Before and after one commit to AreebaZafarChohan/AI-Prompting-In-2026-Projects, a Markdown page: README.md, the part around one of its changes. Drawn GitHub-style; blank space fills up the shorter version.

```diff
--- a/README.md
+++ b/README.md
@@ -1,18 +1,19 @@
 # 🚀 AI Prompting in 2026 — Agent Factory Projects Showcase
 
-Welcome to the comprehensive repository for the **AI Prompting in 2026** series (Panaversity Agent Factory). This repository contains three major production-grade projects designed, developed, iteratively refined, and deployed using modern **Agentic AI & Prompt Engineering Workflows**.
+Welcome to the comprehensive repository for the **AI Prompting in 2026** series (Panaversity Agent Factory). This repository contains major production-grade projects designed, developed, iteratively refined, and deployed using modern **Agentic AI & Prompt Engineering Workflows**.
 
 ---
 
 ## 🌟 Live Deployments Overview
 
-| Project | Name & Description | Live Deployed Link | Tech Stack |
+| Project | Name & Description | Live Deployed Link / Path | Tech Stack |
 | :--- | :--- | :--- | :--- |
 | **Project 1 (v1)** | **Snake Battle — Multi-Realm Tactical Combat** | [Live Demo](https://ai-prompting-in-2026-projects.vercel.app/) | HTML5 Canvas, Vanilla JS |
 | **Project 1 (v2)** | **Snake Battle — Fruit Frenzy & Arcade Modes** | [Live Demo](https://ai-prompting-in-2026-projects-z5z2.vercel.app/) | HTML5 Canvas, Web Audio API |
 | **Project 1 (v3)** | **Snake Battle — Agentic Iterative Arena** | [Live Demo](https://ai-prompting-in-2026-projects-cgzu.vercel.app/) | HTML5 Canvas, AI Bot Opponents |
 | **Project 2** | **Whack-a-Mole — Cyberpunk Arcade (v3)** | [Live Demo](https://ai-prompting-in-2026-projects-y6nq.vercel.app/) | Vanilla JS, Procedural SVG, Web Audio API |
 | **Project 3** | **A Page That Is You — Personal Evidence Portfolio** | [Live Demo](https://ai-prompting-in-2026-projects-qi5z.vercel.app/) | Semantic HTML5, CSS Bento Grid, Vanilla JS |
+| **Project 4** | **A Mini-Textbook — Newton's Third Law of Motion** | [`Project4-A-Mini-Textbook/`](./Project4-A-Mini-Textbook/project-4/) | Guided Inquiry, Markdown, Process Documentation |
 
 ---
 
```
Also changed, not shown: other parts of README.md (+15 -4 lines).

☆ ☆ ☆ ☆

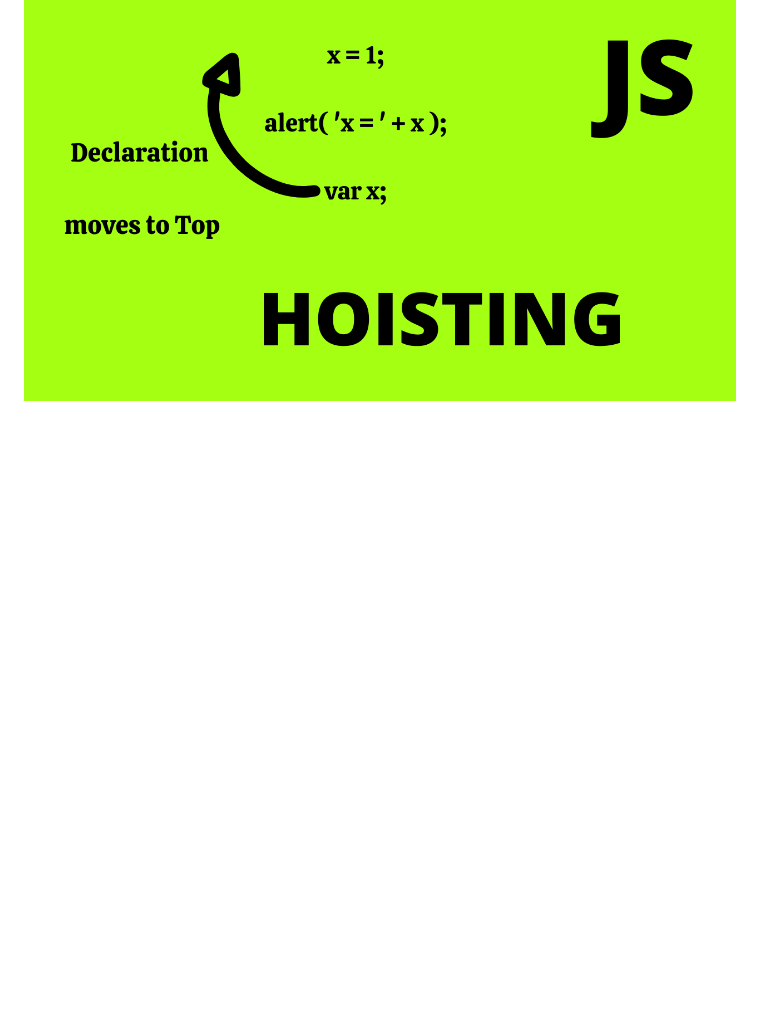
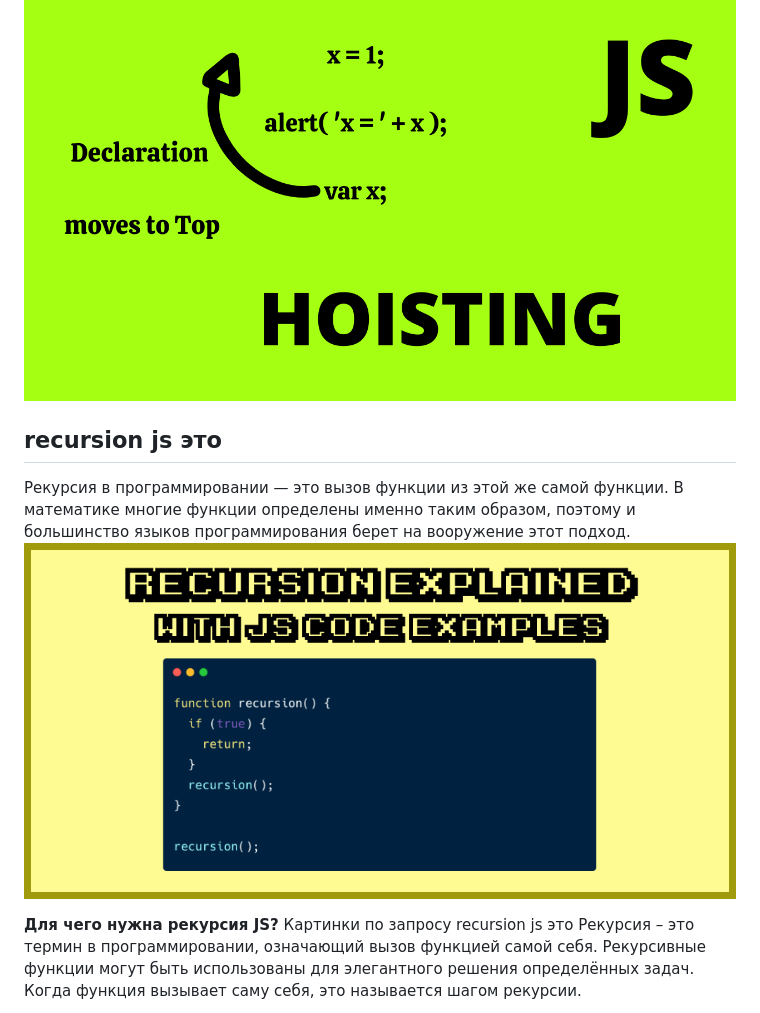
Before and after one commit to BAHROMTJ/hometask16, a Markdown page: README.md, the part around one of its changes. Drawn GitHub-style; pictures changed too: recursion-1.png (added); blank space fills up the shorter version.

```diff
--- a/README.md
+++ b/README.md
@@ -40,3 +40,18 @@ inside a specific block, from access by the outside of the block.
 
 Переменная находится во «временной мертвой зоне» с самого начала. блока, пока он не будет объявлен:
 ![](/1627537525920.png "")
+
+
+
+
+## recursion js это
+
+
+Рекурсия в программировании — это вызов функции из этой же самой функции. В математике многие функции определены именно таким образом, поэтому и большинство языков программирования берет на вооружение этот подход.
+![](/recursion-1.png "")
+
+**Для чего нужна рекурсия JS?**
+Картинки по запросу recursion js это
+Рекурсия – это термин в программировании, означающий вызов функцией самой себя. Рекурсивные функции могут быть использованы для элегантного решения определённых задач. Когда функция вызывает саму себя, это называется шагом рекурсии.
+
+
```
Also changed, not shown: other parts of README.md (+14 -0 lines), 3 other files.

☆ ☆ ☆ ☆

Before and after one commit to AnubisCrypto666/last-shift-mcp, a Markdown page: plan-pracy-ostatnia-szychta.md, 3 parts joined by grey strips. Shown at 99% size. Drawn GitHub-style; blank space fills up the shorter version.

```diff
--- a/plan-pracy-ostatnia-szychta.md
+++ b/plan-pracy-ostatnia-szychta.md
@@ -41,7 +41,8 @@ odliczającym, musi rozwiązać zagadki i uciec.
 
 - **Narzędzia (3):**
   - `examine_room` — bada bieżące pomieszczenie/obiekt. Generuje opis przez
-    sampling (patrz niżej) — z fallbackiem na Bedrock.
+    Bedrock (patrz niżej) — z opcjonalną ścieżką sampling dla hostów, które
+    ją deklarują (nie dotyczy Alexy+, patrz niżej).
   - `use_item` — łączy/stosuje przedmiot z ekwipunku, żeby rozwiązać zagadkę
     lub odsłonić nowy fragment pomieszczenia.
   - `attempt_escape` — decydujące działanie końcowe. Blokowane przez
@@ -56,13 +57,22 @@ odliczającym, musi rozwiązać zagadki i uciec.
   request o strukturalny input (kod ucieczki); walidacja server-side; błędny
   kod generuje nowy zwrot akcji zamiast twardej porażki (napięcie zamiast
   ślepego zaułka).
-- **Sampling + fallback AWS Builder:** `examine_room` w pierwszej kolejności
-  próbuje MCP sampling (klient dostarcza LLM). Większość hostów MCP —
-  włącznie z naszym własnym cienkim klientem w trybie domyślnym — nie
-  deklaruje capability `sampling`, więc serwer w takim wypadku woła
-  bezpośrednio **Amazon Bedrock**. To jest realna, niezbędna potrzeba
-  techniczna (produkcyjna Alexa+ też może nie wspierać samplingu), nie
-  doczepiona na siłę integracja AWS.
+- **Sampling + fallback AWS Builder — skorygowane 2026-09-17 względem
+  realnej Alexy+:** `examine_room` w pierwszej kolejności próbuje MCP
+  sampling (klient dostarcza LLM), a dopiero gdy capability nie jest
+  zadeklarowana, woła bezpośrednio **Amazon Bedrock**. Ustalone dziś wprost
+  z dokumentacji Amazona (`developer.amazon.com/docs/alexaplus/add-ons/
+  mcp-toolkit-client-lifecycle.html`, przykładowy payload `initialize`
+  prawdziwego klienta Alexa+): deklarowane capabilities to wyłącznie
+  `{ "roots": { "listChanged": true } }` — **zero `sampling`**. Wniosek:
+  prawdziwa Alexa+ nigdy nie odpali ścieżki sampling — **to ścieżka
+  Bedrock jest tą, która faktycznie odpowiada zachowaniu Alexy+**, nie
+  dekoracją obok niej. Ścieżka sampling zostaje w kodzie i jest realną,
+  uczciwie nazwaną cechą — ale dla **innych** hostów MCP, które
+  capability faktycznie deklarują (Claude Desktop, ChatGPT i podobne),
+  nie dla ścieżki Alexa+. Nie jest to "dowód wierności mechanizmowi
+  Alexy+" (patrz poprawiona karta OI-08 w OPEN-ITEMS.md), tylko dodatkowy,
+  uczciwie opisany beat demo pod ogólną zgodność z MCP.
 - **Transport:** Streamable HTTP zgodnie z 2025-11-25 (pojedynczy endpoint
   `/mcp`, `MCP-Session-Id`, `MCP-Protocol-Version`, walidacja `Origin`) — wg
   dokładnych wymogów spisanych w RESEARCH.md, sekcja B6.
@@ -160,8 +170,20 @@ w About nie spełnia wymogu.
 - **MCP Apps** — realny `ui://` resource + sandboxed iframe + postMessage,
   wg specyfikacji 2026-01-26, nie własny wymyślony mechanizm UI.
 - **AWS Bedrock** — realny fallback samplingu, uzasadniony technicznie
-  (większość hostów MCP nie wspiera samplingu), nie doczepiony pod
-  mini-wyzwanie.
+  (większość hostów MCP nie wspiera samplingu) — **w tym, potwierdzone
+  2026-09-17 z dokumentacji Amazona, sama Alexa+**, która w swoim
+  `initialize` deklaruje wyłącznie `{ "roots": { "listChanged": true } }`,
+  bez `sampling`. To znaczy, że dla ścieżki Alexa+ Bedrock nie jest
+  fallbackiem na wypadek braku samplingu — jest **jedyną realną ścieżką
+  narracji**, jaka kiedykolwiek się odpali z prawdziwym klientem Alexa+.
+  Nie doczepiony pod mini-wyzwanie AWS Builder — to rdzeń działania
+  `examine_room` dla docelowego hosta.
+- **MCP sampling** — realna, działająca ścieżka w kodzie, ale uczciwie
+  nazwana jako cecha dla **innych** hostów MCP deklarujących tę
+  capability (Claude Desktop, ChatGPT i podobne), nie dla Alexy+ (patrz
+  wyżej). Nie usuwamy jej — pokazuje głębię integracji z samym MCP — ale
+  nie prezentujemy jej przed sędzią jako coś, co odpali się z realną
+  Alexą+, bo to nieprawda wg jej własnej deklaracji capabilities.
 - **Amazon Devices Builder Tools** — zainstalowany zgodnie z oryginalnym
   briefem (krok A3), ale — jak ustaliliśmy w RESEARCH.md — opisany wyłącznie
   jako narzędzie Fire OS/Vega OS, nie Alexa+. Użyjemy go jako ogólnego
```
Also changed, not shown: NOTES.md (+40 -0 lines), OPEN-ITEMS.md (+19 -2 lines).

☆ ☆ ☆ ☆

● **Directions for this task**
Where does the word "samplingu" occur in the data? Copy every line that has it.

● **Response to the task**
-  techniczna (produkcyjna Alexa+ też może nie wspierać samplingu), nie
 - **AWS Bedrock** — realny fallback samplingu, uzasadniony technicznie
-  (większość hostów MCP nie wspiera samplingu), nie doczepiony pod
+  (większość hostów MCP nie wspiera samplingu) — **w tym, potwierdzone
+  fallbackiem na wypadek braku samplingu — jest **jedyną realną ścieżką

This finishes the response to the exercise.